Just last week, an independent audit of the Roman Catholic Diocese of Portland revealed 11 new complaints of priest abuse against children — which occurred between 30 and 70 years ago — by four priests. Six of the complaints have been substantiated.
A couple of weeks ago, the Irish government reported that its investigation into the Irish Roman Catholic Church revealed widespread child abuse — rape, molestation and mental cruelty — and a deliberate cover-up on the part of church leadership.
Victims of the abuse are fighting back.
In May 2008, a Vermont jury awarded $8.7 million to a man who as a child was sexually abused by a Vermont Catholic priest.
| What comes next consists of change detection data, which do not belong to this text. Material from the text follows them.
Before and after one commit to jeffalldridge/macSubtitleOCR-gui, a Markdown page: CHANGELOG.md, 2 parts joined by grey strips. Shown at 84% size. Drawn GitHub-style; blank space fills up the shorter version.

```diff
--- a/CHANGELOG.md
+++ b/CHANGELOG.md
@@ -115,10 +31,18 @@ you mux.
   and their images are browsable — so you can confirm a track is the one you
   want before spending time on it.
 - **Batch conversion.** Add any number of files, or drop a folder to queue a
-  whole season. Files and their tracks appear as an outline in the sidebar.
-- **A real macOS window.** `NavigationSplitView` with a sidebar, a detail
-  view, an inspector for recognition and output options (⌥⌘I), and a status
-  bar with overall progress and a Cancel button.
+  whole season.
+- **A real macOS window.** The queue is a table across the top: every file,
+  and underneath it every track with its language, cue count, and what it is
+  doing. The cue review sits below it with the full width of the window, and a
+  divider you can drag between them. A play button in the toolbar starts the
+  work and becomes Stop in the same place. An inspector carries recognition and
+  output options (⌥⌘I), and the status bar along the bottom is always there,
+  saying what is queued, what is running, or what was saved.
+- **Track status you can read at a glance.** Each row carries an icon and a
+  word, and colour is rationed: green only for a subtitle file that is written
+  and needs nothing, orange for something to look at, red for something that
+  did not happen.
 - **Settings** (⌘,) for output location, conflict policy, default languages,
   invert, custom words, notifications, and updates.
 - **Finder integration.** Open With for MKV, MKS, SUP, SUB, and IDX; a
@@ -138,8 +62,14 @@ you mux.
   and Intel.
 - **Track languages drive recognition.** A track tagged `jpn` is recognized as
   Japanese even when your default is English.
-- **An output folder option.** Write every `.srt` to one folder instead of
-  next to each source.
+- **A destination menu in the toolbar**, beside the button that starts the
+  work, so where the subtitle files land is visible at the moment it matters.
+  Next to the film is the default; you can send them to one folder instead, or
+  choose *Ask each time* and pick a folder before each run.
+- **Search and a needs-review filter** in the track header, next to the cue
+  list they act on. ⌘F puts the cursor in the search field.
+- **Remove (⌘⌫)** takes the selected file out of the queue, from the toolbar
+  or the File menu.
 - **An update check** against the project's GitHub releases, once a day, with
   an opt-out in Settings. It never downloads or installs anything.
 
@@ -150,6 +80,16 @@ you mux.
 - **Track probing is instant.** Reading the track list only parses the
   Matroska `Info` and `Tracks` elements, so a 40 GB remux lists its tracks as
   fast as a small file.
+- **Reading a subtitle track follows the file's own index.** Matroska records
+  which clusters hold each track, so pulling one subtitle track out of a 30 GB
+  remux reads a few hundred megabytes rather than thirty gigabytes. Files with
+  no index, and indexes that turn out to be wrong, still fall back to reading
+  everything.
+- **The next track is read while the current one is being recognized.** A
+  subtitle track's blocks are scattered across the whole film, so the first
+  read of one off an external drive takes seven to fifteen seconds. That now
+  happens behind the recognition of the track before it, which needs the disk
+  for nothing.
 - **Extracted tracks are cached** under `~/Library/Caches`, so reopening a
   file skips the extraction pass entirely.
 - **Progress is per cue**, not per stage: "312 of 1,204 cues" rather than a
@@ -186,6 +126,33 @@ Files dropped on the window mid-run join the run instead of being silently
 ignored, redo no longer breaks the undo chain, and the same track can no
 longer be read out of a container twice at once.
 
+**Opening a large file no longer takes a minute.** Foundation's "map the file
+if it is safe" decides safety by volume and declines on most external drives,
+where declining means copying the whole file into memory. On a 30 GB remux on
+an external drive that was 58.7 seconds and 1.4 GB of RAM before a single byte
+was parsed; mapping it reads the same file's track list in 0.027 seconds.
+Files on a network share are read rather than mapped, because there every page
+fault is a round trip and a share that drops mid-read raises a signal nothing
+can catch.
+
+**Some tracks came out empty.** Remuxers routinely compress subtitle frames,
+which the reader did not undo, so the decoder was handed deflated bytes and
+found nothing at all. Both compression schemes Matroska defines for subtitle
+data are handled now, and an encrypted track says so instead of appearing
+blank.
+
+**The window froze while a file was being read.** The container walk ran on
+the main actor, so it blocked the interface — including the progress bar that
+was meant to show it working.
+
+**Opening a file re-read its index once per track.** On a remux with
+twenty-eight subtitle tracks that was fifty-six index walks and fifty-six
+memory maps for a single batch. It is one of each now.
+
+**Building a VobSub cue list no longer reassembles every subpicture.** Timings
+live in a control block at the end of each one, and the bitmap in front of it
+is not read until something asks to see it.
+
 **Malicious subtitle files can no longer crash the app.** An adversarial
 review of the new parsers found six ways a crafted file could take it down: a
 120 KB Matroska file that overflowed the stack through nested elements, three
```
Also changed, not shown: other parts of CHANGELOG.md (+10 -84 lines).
Dozens of other cases are pending in Vermont.
One order of nuns in Ireland has offered to pay $193.5 million to compensate the victims of abuse in Catholic schools and orphanages.
In Maine, victims of child abuse by Catholic priests are still waiting for meaningful relief.
It cannot now be seriously disputed that there was widespread child abuse by numerous priests in Maine, and that Maine's Catholic Church — like those elsewhere — covered up, abetted and perpetuated these crimes. Yet Maine's victims have yet to receive relief through the courts.
That may change soon. Several victims of child abuse have filed lawsuits in Maine, and more will surely follow.
To date, these lawsuits have proceeded slowly. Rather than accepting responsibility, Maine's Catholic Church has chosen to invoke a myriad of legal defenses.
In a recent case, for example, the Church insisted that it should be entirely immune from all claims by child abuse victims, based upon "charitable immunity." On appeal, Maine's Supreme Judicial Court observed, however, that the doctrine of "charitable immunity" has been widely discredited, and, as a consequence, has been abrogated by the courts of virtually every other state. (Charities, as it turns out, can insure against risk by purchasing insurance just like any other entity.)
Perhaps most disingenuous is the notion that the Catholic Church is a true "charitable" organization at all. As we saw in the last election cycle, the Church routinely engages in non-charitable political fundraising. (It is not clear to what category of "charity" the concealment and perpetuation of child abuse belongs.)
Fortunately for victims, Maine's Supreme Court has rejected the Church's attempt to evade responsibility. Rather, the court has held that victims of child abuse may pursue claims for monetary damages against the Church — at least in those cases where there is evidence that the Church played a role in concealing the abusive practices.
Now, it is time for Maine's Catholic Church to stand trial, and for a Maine jury to send a message with its verdict — like the message of the Vermont jury — that the leadership of the Catholic Church must be accountable for its shocking indifference to the innocent children whose lives were destroyed by its failure to protect them from known abusers.